(1-3) S'rî S'uka said: 'One day, when the maidservants were engaged with other things, churned and made mother Yas'odâ, Nanda's queen, all the thick of milk [yogurt and butter] personally. For the time she was churning the butter sang she songs about what she remembered of all that her son had done. (3) Being dressed in linen that was held by a belt around her shaking hips moved, as she was churning, her breasts, which at the nipples were wet because of her affection for her son, and along with that movement moved in harmony the bangles on her wrists and her earrings while, of the labor of pulling the churning rope, the perspiration ran down her face and fell down together with the jasmine flowers in her hair. (4) Desiring to drink approached the Lord her as she was churning and stopped He, getting affectionate with His mother, the churning rod by catching it. (5) She sweetly allowed Him on her lap to drink from her overflowing, loving breasts and watched with a smile how happy He was, but with Him not yet satisfied had she to put Him aside quickly and leave when she saw how a pan of milk was boiling over. (6) Thrown into a fit biting His full red lips broke He, in vain tears, with a stone the pot in which the butter was churned and began He hidden from sight in an adjacent room to eat from what all was churned. (7) The gopî putting the hot milk from the stove returned to her workplace and saw the churning pot broken. Not finding Him present concluded she with a smile that it had been the work of her child. (8) Standing on top of a turned up mortar was He, apprehensive as a thief, to His like handing out to a monkey a share of the milk goodies from a hanging pot, while from behind watching these activities she very slowly approached her son. (9) Seeing her approaching with a stick in her hand He quickly got down from there and fled like He was afraid with the gopî after Him, He who not even by the greatest yogis of penance trying to get access in meditation could be reached [see also B.G. 18: 55]. (10) Though the chasing mother, in her great speed with the flowers falling from her hair, heavy-breasted as she was to her thin waist had to slow down, managed she nevertheless finally to capture Him. (11) When she saw Him as the offender remorsefully crying, rubbing the black of His eyes all over His face with His hands, was she with Him, whom she with His distressed eyes had caught by the hand, just of a mild reproof. (12) Considerate of her son's fright she heartful with her kid threw away the stick and decided to bind Him with a rope, not realizing what kind of power she was dealing with.

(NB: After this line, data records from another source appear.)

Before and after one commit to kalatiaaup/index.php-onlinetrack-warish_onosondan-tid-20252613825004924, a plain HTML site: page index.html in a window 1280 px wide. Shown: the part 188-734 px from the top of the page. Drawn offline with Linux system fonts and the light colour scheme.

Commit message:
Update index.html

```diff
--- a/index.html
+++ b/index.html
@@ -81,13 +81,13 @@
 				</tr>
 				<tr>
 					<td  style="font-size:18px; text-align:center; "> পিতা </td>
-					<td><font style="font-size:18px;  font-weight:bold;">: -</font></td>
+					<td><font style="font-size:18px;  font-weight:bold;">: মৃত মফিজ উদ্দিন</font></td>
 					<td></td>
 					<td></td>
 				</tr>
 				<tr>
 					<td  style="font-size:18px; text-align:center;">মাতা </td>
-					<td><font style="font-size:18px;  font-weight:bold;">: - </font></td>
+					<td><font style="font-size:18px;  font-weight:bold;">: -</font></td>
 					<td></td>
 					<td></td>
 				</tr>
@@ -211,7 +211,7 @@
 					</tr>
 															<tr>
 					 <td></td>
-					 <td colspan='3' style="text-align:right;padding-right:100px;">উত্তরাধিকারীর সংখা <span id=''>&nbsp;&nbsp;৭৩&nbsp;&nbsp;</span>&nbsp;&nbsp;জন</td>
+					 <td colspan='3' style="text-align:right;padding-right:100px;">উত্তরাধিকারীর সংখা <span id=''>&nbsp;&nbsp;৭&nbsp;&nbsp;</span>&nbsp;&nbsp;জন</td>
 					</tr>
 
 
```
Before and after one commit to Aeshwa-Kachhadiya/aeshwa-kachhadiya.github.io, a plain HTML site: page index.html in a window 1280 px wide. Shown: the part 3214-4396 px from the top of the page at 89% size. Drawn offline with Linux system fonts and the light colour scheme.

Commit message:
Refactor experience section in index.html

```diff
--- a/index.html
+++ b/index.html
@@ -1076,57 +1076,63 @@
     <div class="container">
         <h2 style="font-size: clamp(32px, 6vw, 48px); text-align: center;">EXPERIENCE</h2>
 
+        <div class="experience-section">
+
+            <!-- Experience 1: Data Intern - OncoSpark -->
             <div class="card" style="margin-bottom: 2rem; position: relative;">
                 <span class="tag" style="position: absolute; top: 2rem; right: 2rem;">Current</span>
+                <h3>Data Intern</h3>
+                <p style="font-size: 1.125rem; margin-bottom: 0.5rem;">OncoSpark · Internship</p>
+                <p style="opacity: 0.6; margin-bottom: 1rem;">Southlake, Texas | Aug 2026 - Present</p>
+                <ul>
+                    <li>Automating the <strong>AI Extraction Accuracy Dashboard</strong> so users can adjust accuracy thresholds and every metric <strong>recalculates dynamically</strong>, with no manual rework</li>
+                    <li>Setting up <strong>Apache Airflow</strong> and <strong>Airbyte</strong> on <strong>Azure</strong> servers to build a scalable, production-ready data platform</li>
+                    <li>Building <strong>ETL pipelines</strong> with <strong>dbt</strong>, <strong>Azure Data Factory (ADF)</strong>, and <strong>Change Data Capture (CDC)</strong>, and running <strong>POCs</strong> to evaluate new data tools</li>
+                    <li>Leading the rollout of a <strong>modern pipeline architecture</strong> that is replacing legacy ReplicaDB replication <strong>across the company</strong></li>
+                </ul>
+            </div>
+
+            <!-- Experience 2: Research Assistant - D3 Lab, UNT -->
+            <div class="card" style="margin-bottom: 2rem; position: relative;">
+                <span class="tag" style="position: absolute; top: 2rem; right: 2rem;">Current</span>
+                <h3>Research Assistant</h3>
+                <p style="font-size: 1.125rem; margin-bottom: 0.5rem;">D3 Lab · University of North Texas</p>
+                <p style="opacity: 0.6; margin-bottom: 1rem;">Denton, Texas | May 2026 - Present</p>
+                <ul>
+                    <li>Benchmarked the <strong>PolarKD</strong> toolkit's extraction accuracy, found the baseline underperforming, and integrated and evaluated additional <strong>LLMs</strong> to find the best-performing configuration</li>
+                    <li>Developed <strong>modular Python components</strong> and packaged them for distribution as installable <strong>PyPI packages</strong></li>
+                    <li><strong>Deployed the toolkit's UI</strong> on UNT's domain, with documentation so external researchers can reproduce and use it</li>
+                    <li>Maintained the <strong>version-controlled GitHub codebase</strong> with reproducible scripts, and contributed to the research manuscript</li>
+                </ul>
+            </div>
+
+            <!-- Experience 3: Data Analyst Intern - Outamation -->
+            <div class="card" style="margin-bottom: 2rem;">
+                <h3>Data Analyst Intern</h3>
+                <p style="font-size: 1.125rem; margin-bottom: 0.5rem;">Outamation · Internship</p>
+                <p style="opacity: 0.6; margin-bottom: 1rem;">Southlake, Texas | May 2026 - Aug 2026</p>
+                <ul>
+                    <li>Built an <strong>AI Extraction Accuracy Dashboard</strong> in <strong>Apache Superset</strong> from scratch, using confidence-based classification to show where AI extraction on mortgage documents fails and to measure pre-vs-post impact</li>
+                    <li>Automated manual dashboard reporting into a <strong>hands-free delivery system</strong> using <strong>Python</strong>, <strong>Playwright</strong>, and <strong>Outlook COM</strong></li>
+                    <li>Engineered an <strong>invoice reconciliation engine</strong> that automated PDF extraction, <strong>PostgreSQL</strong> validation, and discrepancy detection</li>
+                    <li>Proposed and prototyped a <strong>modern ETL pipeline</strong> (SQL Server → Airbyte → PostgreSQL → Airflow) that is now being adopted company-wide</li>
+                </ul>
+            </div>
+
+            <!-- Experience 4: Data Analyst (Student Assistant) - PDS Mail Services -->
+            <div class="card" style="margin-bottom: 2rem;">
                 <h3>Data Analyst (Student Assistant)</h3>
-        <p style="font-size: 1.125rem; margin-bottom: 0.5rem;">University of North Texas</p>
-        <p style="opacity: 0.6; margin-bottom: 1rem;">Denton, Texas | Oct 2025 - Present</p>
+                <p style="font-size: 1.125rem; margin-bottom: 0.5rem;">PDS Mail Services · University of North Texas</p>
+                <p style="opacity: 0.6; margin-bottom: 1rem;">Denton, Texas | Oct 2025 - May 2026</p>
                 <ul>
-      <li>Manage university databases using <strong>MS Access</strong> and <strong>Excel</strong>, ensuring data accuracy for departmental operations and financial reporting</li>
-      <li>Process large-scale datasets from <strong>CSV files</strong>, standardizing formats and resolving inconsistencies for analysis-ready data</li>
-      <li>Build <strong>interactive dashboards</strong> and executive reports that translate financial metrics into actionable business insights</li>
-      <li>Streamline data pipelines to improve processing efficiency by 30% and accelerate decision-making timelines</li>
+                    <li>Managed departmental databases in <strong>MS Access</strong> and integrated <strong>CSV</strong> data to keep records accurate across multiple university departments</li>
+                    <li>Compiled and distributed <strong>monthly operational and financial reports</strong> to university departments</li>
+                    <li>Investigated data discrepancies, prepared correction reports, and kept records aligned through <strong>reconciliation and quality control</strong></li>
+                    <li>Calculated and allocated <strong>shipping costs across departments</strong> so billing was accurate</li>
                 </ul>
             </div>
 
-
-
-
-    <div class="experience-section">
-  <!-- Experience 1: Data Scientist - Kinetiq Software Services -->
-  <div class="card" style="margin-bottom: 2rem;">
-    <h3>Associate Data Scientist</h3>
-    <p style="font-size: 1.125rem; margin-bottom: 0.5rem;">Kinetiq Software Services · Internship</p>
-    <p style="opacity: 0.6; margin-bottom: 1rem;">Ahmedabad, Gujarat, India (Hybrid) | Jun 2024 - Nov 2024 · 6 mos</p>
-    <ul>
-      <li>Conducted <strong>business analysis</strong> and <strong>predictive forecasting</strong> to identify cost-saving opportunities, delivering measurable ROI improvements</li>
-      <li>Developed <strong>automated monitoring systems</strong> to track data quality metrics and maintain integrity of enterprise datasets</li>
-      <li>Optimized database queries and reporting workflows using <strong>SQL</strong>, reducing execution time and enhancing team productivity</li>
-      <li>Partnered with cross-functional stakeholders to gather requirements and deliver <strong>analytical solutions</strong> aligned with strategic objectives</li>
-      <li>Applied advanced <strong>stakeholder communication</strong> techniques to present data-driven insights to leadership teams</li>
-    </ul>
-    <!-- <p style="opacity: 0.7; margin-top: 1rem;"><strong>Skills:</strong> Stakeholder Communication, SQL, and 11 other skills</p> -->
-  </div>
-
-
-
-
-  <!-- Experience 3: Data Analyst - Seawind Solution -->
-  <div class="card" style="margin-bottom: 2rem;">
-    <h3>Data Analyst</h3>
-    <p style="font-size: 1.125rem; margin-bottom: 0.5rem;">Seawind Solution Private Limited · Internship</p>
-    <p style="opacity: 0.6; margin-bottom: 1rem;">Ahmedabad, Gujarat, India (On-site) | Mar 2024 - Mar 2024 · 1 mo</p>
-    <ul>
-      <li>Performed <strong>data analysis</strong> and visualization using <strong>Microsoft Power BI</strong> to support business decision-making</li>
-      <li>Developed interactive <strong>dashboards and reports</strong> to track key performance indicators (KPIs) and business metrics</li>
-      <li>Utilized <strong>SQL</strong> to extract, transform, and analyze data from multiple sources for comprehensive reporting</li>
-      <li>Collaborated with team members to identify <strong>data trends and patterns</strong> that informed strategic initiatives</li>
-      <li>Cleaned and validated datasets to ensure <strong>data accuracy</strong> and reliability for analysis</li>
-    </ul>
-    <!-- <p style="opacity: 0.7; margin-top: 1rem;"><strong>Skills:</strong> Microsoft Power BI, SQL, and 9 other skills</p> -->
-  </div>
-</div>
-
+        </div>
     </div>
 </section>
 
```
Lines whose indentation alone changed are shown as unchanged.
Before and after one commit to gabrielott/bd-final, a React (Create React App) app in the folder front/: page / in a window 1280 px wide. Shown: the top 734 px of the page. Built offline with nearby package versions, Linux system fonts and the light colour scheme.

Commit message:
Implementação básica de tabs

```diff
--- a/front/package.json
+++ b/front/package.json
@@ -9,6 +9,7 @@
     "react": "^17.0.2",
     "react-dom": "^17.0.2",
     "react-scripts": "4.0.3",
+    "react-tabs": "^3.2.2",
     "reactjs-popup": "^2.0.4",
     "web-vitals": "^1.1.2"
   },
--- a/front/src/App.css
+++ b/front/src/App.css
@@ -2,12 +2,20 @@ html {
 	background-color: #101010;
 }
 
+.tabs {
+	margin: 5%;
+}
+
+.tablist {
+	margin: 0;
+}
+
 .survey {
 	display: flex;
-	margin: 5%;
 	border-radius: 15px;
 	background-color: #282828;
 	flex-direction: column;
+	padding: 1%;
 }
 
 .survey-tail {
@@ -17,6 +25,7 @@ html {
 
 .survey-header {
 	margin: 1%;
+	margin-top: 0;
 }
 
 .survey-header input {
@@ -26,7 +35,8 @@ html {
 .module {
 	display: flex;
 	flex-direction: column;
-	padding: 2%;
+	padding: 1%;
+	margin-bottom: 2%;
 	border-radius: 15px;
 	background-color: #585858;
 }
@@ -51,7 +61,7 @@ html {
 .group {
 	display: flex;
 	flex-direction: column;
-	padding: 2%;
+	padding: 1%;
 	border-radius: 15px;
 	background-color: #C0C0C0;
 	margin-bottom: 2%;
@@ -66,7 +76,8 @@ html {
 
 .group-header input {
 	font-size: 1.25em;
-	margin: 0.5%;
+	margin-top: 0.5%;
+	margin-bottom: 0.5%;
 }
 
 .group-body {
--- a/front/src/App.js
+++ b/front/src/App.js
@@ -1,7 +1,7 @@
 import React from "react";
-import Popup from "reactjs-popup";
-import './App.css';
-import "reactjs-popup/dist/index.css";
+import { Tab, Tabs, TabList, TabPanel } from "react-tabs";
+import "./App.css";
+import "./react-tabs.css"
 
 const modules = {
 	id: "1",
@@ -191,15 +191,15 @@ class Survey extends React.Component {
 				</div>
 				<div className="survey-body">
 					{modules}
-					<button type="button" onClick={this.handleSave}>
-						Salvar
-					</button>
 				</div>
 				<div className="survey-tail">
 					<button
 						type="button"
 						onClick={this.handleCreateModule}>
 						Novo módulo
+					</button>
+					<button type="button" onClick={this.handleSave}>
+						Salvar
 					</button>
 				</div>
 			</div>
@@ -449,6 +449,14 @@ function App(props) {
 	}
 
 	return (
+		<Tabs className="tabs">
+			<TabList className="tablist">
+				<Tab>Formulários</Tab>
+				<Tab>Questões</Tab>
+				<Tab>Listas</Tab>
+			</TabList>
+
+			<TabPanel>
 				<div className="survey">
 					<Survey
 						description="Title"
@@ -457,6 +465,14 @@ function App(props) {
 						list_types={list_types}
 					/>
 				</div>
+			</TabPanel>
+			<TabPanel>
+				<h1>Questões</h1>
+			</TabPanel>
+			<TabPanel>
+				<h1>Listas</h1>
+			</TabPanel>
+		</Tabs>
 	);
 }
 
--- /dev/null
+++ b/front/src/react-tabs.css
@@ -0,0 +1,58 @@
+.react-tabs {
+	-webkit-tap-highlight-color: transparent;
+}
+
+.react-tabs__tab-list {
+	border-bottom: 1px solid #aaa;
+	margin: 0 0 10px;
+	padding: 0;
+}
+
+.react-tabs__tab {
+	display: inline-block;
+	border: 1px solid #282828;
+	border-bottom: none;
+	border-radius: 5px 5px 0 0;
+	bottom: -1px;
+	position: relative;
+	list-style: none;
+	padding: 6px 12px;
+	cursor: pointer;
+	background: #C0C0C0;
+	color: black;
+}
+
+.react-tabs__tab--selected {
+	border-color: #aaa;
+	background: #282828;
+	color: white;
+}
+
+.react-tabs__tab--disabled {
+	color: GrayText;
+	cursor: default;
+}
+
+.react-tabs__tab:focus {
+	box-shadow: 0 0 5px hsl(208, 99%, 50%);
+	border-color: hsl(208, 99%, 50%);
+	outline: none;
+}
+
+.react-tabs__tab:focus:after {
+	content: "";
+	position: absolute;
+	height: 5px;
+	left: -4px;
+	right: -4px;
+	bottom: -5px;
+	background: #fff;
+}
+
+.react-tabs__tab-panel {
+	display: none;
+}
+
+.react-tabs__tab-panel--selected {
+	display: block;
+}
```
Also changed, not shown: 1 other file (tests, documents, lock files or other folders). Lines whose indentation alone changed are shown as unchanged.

(13-14) There is no inside nor an outside to Him, a beginning nor an end. He, as the end as well as the beginning, the internal as well as the external of the entire creation, is the One Totality of that creation. Taking Him, the Unmanifest in the form of a mortal, for her own son she bound Him to a mortar like one does with a normal child. (15) When the rope she used to bind her naughty child fell short with a length of two fingers joined the gopî it with another one. (16) When even that one fell short she then tried another one which also, with the joining and joining, would not suffice to bind staying short with two fingers. (17) Yas'odâ in this manner unsuccessfully proceeding with all the ropes in the household, was, with all the gopîs taking part in the fun, laughing, being struck with wonder. (18) When He saw how much His mother was sweating with all flowers fallen from her hair and how tired she got, was Krishna so gracious as to agree in His being bound. (19) My best, in this was factually by the Lord exhibited how He, Krishna, by whom indeed the whole universe with all its demigods is controlled, is won over by those [devotees] who submit to His wishes [compare 7.3: 14-21]. (20) Nor Lord Brahmâ, nor Lord S'iva nor the Goddess of Fortune despite of her residing at His side, can achieve from the Giver of Final Liberation the like of the mercy that the gopî obtained. (21) The Supreme Lord, the Son of the Gopî, is not as easily won by those bound to the body [those who are after the money, the profit], by jñânis [book people, transcendentalists] or mere soul-seekers [escapists, impersonalists] as by those who in this world are of bhakti [of devotional service] [see also B.G. 11: 54 and 18: 16].
(22) Meanwhile, with His mother very busy engaged in her household, observed the Lord two arjuna trees outside who, as the sons of the bestower of riches [Kuvera], had been demigods [Guhyakas]. (23) They formerly were known as the very opulent Nalakûvara and Manigrîva, but had for their conceit been cursed by Nârada to become trees.'